In the "What do you actually do as a producer?" thread, you mentioned throwing a guitar off a cliff. Was this a reference to the recording sessions for "Gilt" by Machines of Loving Grace? I vaguely remember a story like this... or maybe it was something about putting an amp outside on a cliff to get a particular sound.
That album was an important one for me, though many have never heard of the band. The recordings are very raw and the album overall has kind of a concrete/gray color that held everything together. I'd be interested in hearing any memories you might have about the recording sessions or just personal stories about the band.
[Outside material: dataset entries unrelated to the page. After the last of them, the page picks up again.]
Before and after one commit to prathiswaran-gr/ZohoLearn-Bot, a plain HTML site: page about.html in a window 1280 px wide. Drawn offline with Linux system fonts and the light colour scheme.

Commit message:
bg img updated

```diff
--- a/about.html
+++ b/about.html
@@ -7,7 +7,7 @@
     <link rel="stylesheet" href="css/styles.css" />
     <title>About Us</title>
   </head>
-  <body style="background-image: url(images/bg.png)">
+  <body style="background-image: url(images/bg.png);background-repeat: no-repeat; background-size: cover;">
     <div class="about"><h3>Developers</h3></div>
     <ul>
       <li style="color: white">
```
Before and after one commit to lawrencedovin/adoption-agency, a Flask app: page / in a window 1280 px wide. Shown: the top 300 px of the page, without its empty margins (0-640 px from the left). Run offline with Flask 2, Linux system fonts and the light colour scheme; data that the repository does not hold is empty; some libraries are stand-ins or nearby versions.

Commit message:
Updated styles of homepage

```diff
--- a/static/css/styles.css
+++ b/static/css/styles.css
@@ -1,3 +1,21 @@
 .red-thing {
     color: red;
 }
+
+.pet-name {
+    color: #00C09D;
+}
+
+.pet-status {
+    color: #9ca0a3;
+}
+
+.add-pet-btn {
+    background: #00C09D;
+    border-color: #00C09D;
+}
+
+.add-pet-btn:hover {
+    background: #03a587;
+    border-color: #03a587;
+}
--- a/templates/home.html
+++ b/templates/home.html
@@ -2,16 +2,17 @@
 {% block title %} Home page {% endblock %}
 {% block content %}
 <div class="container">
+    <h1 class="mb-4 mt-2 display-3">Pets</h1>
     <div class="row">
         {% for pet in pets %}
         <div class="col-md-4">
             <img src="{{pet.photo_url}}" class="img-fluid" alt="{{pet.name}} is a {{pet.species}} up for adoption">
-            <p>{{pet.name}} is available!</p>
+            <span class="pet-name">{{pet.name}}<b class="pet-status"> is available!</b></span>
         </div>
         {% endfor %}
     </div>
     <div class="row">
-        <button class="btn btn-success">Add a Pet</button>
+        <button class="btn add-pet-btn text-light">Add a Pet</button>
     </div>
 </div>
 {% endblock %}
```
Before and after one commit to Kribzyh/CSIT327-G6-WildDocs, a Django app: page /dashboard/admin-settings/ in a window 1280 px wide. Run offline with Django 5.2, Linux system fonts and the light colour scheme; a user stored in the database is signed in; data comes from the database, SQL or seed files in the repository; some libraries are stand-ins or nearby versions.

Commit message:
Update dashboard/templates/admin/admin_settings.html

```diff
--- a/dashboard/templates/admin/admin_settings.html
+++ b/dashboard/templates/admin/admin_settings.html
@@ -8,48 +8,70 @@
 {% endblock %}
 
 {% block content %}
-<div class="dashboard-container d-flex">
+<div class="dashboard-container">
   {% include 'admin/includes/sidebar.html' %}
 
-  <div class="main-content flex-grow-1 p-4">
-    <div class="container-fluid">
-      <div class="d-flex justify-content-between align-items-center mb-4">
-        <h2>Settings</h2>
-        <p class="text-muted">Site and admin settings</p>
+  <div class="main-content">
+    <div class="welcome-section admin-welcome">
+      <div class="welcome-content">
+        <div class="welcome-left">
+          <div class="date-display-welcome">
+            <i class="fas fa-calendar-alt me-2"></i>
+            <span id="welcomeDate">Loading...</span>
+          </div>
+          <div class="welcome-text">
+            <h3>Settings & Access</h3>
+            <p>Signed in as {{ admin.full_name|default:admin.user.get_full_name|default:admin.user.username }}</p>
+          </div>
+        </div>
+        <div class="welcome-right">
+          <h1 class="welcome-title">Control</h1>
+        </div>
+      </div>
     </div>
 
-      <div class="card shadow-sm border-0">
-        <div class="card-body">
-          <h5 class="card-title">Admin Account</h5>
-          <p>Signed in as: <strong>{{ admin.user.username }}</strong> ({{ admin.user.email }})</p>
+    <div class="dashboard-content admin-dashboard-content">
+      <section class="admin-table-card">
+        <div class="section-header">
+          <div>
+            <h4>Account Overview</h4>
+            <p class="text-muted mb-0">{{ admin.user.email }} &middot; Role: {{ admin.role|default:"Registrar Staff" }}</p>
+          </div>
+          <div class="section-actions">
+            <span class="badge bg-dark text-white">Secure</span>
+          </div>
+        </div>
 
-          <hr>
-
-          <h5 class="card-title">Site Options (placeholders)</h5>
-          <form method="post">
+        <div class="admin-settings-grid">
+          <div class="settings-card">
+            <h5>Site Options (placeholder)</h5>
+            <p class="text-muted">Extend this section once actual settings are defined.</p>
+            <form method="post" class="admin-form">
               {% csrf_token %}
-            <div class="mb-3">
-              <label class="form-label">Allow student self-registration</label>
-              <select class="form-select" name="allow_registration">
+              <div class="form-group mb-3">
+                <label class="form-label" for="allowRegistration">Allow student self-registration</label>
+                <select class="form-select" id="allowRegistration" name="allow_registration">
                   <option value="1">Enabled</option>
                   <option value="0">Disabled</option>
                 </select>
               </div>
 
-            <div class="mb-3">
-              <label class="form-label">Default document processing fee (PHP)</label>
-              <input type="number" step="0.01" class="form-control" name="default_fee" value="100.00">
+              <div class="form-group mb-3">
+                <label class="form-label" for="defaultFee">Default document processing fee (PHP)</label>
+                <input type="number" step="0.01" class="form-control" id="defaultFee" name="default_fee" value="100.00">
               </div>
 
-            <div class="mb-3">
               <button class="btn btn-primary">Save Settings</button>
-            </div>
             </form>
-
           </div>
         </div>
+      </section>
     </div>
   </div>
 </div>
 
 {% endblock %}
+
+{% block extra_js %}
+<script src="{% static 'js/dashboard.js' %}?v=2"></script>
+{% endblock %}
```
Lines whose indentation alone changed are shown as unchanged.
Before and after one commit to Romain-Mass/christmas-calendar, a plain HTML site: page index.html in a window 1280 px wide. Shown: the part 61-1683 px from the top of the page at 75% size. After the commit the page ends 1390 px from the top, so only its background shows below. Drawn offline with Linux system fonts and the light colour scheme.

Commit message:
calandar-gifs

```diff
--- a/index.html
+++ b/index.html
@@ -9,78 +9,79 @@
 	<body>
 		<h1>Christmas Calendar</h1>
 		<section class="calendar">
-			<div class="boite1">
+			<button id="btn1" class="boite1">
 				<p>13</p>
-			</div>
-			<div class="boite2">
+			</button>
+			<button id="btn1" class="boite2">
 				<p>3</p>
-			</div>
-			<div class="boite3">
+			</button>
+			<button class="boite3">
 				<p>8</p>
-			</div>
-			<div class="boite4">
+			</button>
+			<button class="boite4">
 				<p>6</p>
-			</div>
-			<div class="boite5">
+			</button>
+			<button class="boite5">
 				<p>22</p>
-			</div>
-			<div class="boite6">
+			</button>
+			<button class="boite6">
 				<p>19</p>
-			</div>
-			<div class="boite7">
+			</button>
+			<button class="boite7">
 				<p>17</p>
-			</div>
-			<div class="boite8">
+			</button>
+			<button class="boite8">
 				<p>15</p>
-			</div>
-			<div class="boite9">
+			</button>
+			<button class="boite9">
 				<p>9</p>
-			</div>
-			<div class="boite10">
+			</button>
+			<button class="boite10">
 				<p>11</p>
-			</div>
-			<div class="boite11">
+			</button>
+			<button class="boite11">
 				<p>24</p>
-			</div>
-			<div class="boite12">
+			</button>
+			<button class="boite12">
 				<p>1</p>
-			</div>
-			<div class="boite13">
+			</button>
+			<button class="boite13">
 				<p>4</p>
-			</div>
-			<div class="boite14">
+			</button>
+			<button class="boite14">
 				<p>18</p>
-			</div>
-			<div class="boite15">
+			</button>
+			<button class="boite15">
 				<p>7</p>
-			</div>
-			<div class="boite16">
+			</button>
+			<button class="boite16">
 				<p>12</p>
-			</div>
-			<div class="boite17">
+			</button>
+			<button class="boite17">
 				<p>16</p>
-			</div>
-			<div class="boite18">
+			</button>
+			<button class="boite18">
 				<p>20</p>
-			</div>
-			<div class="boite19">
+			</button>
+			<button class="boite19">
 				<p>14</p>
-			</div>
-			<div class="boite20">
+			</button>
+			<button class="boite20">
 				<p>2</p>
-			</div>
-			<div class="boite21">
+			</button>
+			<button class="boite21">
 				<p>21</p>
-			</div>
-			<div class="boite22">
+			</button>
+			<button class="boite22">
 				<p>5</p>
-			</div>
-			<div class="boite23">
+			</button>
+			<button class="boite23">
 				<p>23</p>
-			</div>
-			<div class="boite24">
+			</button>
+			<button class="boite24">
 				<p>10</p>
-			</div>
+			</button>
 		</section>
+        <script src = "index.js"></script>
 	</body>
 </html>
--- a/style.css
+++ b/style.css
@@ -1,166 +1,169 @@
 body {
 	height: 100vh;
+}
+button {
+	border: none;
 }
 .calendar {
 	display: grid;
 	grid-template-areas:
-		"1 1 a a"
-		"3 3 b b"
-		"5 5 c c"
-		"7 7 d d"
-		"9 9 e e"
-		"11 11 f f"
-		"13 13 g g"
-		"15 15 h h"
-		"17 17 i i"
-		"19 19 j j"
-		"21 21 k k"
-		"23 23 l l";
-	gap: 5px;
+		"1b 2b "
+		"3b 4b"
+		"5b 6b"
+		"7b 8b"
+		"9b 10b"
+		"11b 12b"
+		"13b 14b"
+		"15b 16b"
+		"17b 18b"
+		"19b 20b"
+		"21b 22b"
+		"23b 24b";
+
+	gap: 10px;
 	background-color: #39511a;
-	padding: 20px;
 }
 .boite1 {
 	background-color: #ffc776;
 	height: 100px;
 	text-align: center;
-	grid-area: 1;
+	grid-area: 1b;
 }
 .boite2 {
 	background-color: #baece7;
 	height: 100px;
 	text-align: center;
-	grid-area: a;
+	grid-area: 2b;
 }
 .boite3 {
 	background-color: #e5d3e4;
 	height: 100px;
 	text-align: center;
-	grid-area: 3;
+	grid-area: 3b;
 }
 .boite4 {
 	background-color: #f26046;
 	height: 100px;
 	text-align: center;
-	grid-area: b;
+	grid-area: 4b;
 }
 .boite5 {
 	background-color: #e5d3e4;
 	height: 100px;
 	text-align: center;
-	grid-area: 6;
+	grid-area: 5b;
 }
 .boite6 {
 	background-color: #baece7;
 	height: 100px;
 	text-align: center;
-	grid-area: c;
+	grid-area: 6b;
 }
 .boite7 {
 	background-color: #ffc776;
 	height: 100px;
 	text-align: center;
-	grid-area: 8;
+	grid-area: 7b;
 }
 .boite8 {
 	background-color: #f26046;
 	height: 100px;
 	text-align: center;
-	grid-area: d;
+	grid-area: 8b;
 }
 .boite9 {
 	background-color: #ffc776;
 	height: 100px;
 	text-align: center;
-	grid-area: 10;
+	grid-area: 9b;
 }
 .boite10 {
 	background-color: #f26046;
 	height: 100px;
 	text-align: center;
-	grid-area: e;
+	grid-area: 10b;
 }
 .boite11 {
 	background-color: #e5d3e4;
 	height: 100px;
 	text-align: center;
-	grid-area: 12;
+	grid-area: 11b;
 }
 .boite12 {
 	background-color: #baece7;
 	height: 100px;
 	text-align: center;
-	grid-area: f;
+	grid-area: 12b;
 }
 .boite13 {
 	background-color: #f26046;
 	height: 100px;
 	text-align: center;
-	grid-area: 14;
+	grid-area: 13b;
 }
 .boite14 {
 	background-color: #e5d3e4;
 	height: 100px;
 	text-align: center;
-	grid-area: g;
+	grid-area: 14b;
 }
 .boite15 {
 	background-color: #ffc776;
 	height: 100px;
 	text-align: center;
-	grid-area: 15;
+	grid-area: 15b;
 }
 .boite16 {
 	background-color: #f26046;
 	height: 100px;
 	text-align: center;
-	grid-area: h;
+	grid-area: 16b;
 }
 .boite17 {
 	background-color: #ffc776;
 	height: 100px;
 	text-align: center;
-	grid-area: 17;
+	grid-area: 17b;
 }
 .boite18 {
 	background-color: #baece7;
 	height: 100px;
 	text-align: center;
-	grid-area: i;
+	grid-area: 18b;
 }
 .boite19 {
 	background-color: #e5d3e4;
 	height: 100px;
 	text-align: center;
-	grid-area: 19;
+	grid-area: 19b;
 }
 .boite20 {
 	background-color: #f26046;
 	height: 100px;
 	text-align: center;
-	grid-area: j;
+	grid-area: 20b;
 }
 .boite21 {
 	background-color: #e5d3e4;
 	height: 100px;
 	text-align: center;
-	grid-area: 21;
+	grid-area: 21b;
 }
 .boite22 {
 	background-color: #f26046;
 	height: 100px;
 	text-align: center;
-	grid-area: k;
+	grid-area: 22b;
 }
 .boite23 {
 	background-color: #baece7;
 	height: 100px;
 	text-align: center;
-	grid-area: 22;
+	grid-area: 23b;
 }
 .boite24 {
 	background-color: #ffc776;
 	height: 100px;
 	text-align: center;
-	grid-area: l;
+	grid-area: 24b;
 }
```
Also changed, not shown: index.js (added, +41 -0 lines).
They never got much press and remain relatively unknown.
Yes, during the Machines Of Loving Grace project we did drag a Marshall double-stack up a cliff above the ocean near Indigo Ranch in Malibu. This required plenty of muscle and several long extension cords so we could power it up at the edge of the overlook. We drilled a hole through the "sacrificial guitar" (painted gloriously by Scott Benzel, MLG's singer), and tied a long rope onto it. Then we got the longest instrument cables we could find and plugged the guitar into the amp. Guitar player Tom Coffeen readied himself to play the guitar at the edge of the cliff and I set up a portable Panasonic DAT machine and a pair of Audio Technica AT8004 mics on either side of the guitar rig. Tom bashed the guitar against the cabs and it started to to scream with a loud feedback howl. Then he tossed the guitar off the cliff. Once it went out of view down the cliff, we could only hear it crashing and breaking in the most elegantly beautiful destruction through the Marshall. We pulled on the rope and dragged the guitar back up the cliff to take a look. It was in pieces held together by guitar strings.
The guitar mayhem ultimately did not make the final cut on "Gilt". The album was dark and moody (concrete/grey is the perfect description) and the crashing feedback was just too distracting. Oh well, it was definitely worth the trouble setting up for the big dramatic guitar toss, if for no other reason it made a great story and built vivid memories for a lifetime. Studio owner Richard Kaplan insisted on keeping the pieces of the guitar, which he immortalized into a plaque which hung on the wall in Indigo Ranch Studios until its closing in 2006.
I assisted on the Siegmen sessions at Grandmaster and it was a wonderful experience to work with you and a lot of fun. I went out to pick them up on Melrose when the band was needed back in the studio. Crazy and fun bunch of guys.
Years later I was auditioning some audiophile speakers and had Gilt among the CDs I was using to check them out. The mixes just stood head and shoulders above what else I had brought and I had brought all my favorites! Each instrument stands in its own space and there is a wonderful depth to that album that really shines on a good system.
How do you go about creating that dimension and what methods help you get there? Any examples (tracking or mixing) or info from the Gilt recording sessions would be greatly appreciated.